But I think I’m really done now with editing, until/unless an agent or editor has suggestions for further changes. And the plot details of my next project are still percolating.

I finished a 26-hour shift this morning, and then hit the car for the long ride home.

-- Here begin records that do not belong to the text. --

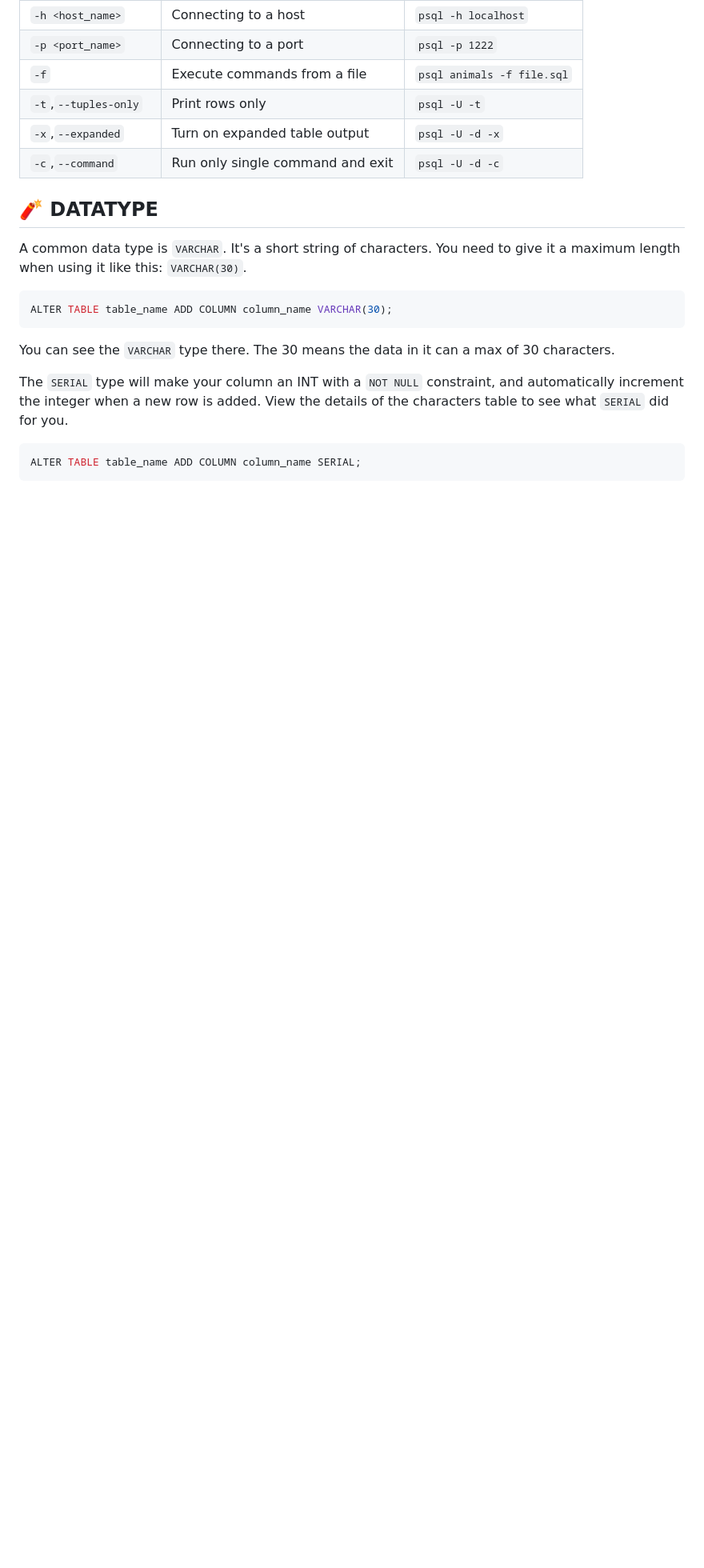
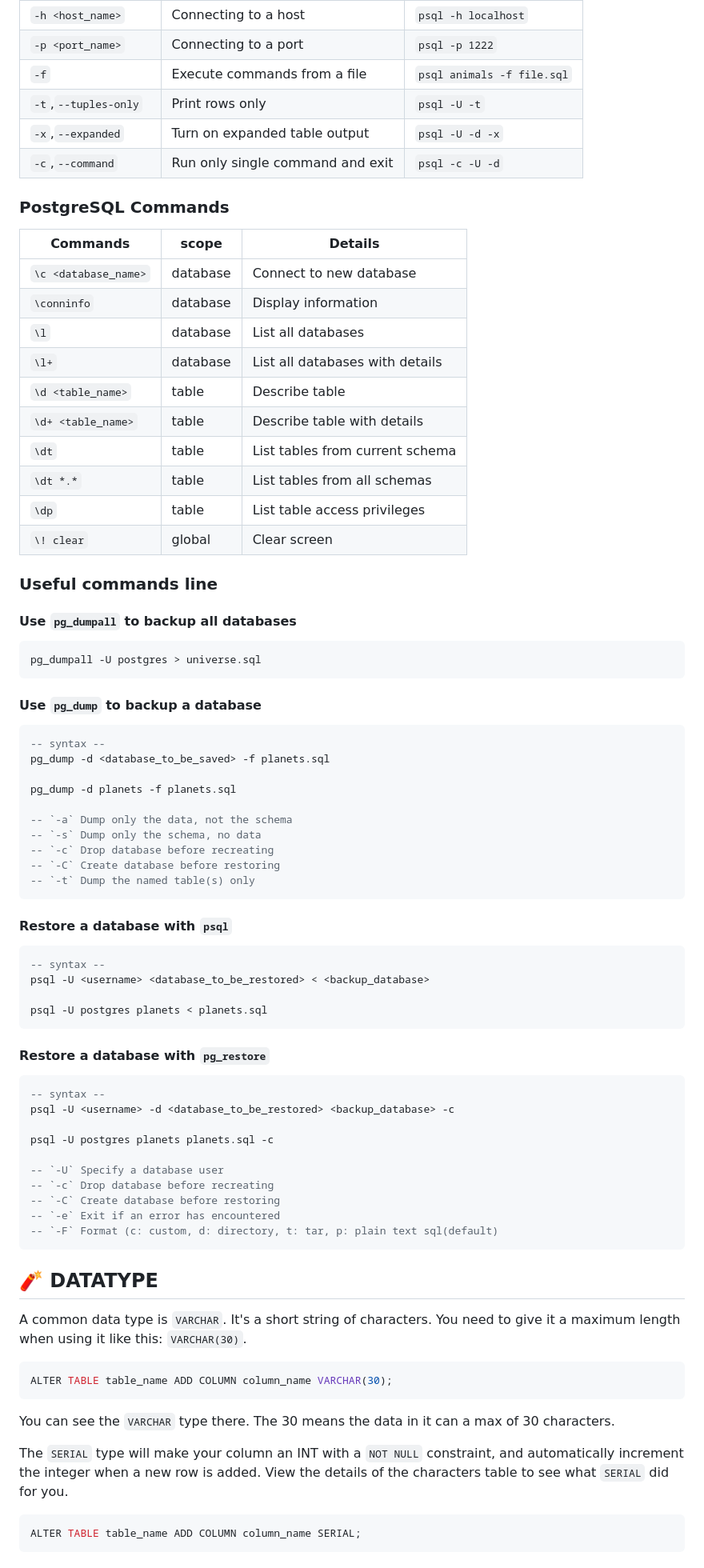
Before and after one commit to sizarcorpse/Postgresverse, a Markdown page: document/101.md, the part around the change printed below. Shown: that part at 80% size. GitHub-like rendering; blank space fills up the shorter version.

Commit message:
feat: update document add postgresql commands

````diff
--- a/document/101.md
+++ b/document/101.md
@@ -15,7 +15,69 @@ psql is a command-line interface for interacting with PostgreSQL databases. It a
 | `-f`                 | Execute commands from a file     | `psql animals -f file.sql` |
 | `-t`,`--tuples-only` | Print rows only                  | `psql -U -t`               |
 | `-x`,`--expanded`    | Turn on expanded table output    | `psql -U -d -x`            |
-| `-c`,`--command`     | Run only single command and exit | `psql -U -d -c`            |
+| `-c`,`--command`     | Run only single command and exit | `psql -c -U -d`            |
+
+### PostgreSQL Commands
+
+| Commands             | scope    | Details                         |
+| -------------------- | -------- | ------------------------------- |
+| `\c <database_name>` | database | Connect to new database         |
+| `\conninfo`          | database | Display information             |
+| `\l`                 | database | List all databases              |
+| `\l+`                | database | List all databases with details |
+| `\d <table_name>`    | table    | Describe table                  |
+| `\d+ <table_name>`   | table    | Describe table with details     |
+| `\dt`                | table    | List tables from current schema |
+| `\dt *.*`            | table    | List tables from all schemas    |
+| `\dp`                | table    | List table access privileges    |
+| `\! clear`           | global   | Clear screen                    |
+
+### Useful commands line
+
+#### Use `pg_dumpall` to backup all databases
+
+```sql
+pg_dumpall -U postgres > universe.sql
+```
+
+#### Use `pg_dump` to backup a database
+
+```sql
+-- syntax --
+pg_dump -d <database_to_be_saved> -f planets.sql
+
+pg_dump -d planets -f planets.sql
+
+-- `-a` Dump only the data, not the schema
+-- `-s` Dump only the schema, no data
+-- `-c` Drop database before recreating
+-- `-C` Create database before restoring
+-- `-t` Dump the named table(s) only
+```
+
+#### Restore a database with `psql`
+
+```sql
+-- syntax --
+psql -U <username> <database_to_be_restored> < <backup_database>
+
+psql -U postgres planets < planets.sql
+```
+
+#### Restore a database with `pg_restore`
+
+```sql
+-- syntax --
+psql -U <username> -d <database_to_be_restored> <backup_database> -c
+
+psql -U postgres planets planets.sql -c
+
+-- `-U` Specify a database user
+-- `-c` Drop database before recreating
+-- `-C` Create database before restoring
+-- `-e` Exit if an error has encountered
+-- `-F` Format (c: custom, d: directory, t: tar, p: plain text sql(default)
+```
 
 ## 🧨 DATATYPE
 
````
Also changed, not shown: other parts of document/101.md (+4 -0 lines).
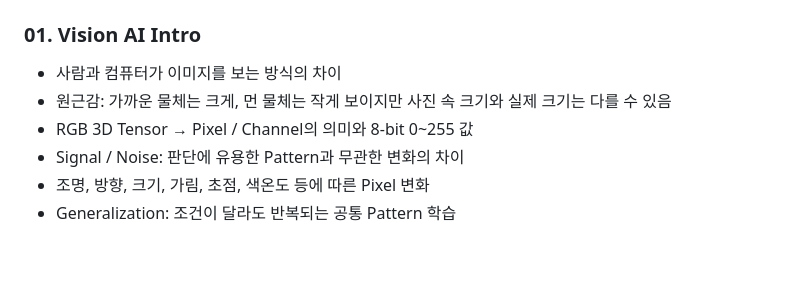
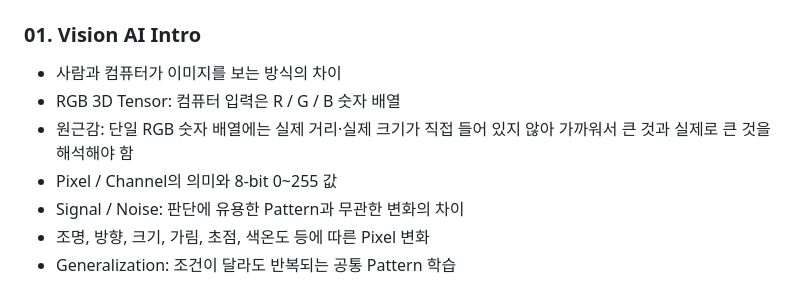
Before and after one commit to sh0427-han/vision_ai_lecture, a Markdown page: PROJECT_GUIDE.md, the part around the change. Drawn GitHub-style; blank space fills up the shorter version.

Commit message:
Update Intro perspective teaching flow

```diff
--- a/PROJECT_GUIDE.md
+++ b/PROJECT_GUIDE.md
@@ -12,8 +12,9 @@ Vision AI를 처음 접하는 사람을 대상으로 하는 입문 강의자료
 ### 01. Vision AI Intro
 
 - 사람과 컴퓨터가 이미지를 보는 방식의 차이
-- 원근감: 가까운 물체는 크게, 먼 물체는 작게 보이지만 사진 속 크기와 실제 크기는 다를 수 있음
-- RGB 3D Tensor → Pixel / Channel의 의미와 8-bit 0~255 값
+- RGB 3D Tensor: 컴퓨터 입력은 R / G / B 숫자 배열
+- 원근감: 단일 RGB 숫자 배열에는 실제 거리·실제 크기가 직접 들어 있지 않아 가까워서 큰 것과 실제로 큰 것을 해석해야 함
+- Pixel / Channel의 의미와 8-bit 0~255 값
 - Signal / Noise: 판단에 유용한 Pattern과 무관한 변화의 차이
 - 조명, 방향, 크기, 가림, 초점, 색온도 등에 따른 Pixel 변화
 - Generalization: 조건이 달라도 반복되는 공통 Pattern 학습
```
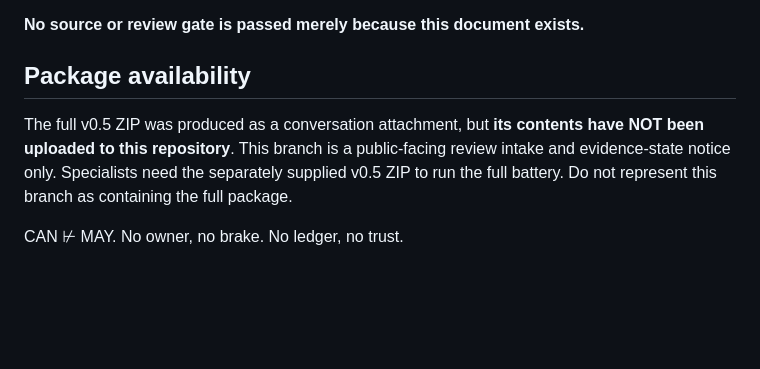
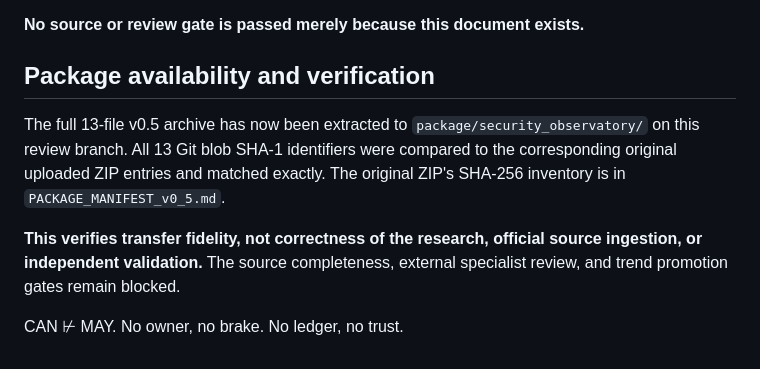
Before and after one commit to AETHEON-1/boundarytitan-control-gate, a Markdown page: specialist-review/security-consequence-observatory/README.md, the part around the change. Drawn GitHub-style; blank space fills up the shorter version.

Commit message:
docs: mark 13-file specialist package uploaded and byte-verified

```diff
--- a/specialist-review/security-consequence-observatory/README.md
+++ b/specialist-review/security-consequence-observatory/README.md
@@ -42,7 +42,9 @@ For every challenge preserve: test ID, exact fixture or source, expected invaria
 
 **No source or review gate is passed merely because this document exists.**
 
-## Package availability
-The full v0.5 ZIP was produced as a conversation attachment, but **its contents have NOT been uploaded to this repository**. This branch is a public-facing review intake and evidence-state notice only. Specialists need the separately supplied v0.5 ZIP to run the full battery. Do not represent this branch as containing the full package.
+## Package availability and verification
+The full 13-file v0.5 archive has now been extracted to `package/security_observatory/` on this review branch. All 13 Git blob SHA-1 identifiers were compared to the corresponding original uploaded ZIP entries and matched exactly. The original ZIP's SHA-256 inventory is in `PACKAGE_MANIFEST_v0_5.md`.
+
+**This verifies transfer fidelity, not correctness of the research, official source ingestion, or independent validation.** The source completeness, external specialist review, and trend promotion gates remain blocked.
 
 CAN ⊬ MAY. No owner, no brake. No ledger, no trust.
```
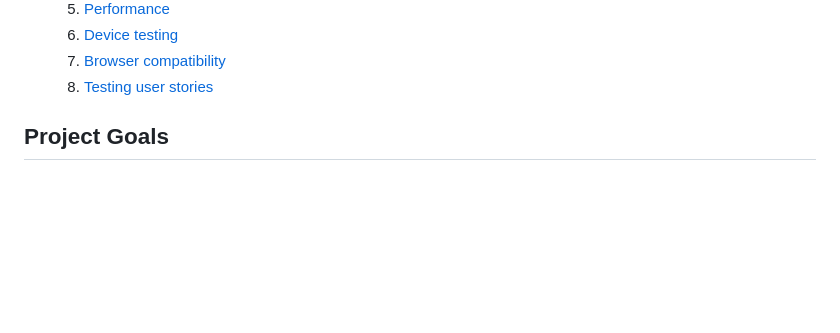
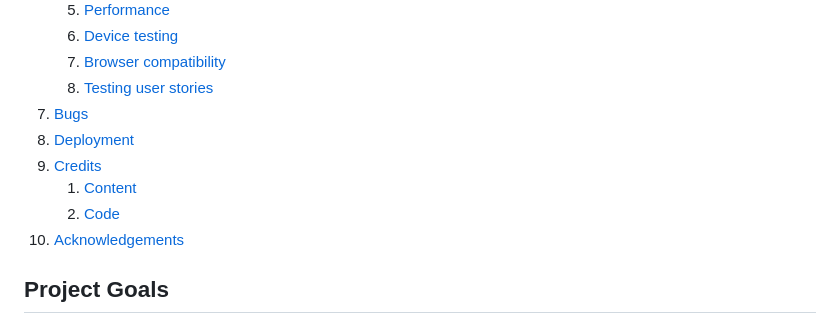
Before and after one commit to Belan-Mihail/quiz-quiz, a Markdown page: README.md, the part around the change. GitHub-like rendering; blank space fills up the shorter version.

Commit message:
Update Table of Content

```diff
--- a/README.md
+++ b/README.md
@@ -39,6 +39,12 @@ The site presents a quiz in which the user can test their knowledge in several d
     6. [Device testing](#performing-tests-on-various-devices)
     7. [Browser compatibility](#browser-compatability)
     8. [Testing user stories](#testing-user-stories)
+7. [Bugs](#bugs)
+8. [Deployment](#deployment)
+9. [Credits](#credits)
+    1. [Content](#content)
+    2. [Code](#code)
+10. [Acknowledgements](#acknowledgements)
 
 
 ## Project Goals
```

This is the result.

So, with fair warning that the following post will be full out ridiculous, proceed at your own risk…

New from Imaginary Label, a division of Totally Bogus Records, I present the novelist’s soundtrack:

  1. Every Day I Write the Book (Elvis Costello)
  2. Language (Suzanne Vega)
  3. All I Ever Wanted (Depeche Mode)
  4. Paperback Writer (The Beatles)
  5. The Book of Love (The Monotones)
  6. Grease is the Word (Grease Soundtrack)
  7. I Promise You I Will (Depeche Mode)
  8. More Than Words (Extreme)
  9. Open Book (Cake)
  10. The Word (The Beatles)
  11. Words (The BeeGees)
  12. The Story (Brandi Carlisle)
  13. Bookends (Simon & Garfunkel)
  14. I Could Write a Book (Tony Bennett)
  15. The End (The Doors)

And, if you order now, you’ll receive our special Agents Who Blog companion soundtrack, featuring…

For the powerful ladies of BookEndsAin’t Nuthin’ But a She-Thing (Salt-n-Pepa)

For Nathan Bransford, the only acceptable rhetorical questionsBlowin’ In the Wind (Bob Dylan)

For the folks at Folio, embracing the tidal turn towards electronic books and readersThe Electric Slide (Marcia Griffiths)

For desperately query-guideline clarifying Jennifer JacksonAll I Really Want (Alanis Morrissette)

Sadly, the song “Stompy Boots of Doom” has yet to be recorded, so for Colleen LindsayThese Boots Are Made for Walkin’ (Nancy Sinatra)

For Jonathan LyonsThe Guitar (They Might Be Giants) “Hush my darling, be still my darling, the Lion’s on the phone…”

For Ipod-addicted Kristin NelsonPut Your Records On (Corinne Bailey Rae)

For Query Shark Janet ReidManeater (Hall & Oates)

So, gang… what else should we put on this imaginary soundtrack?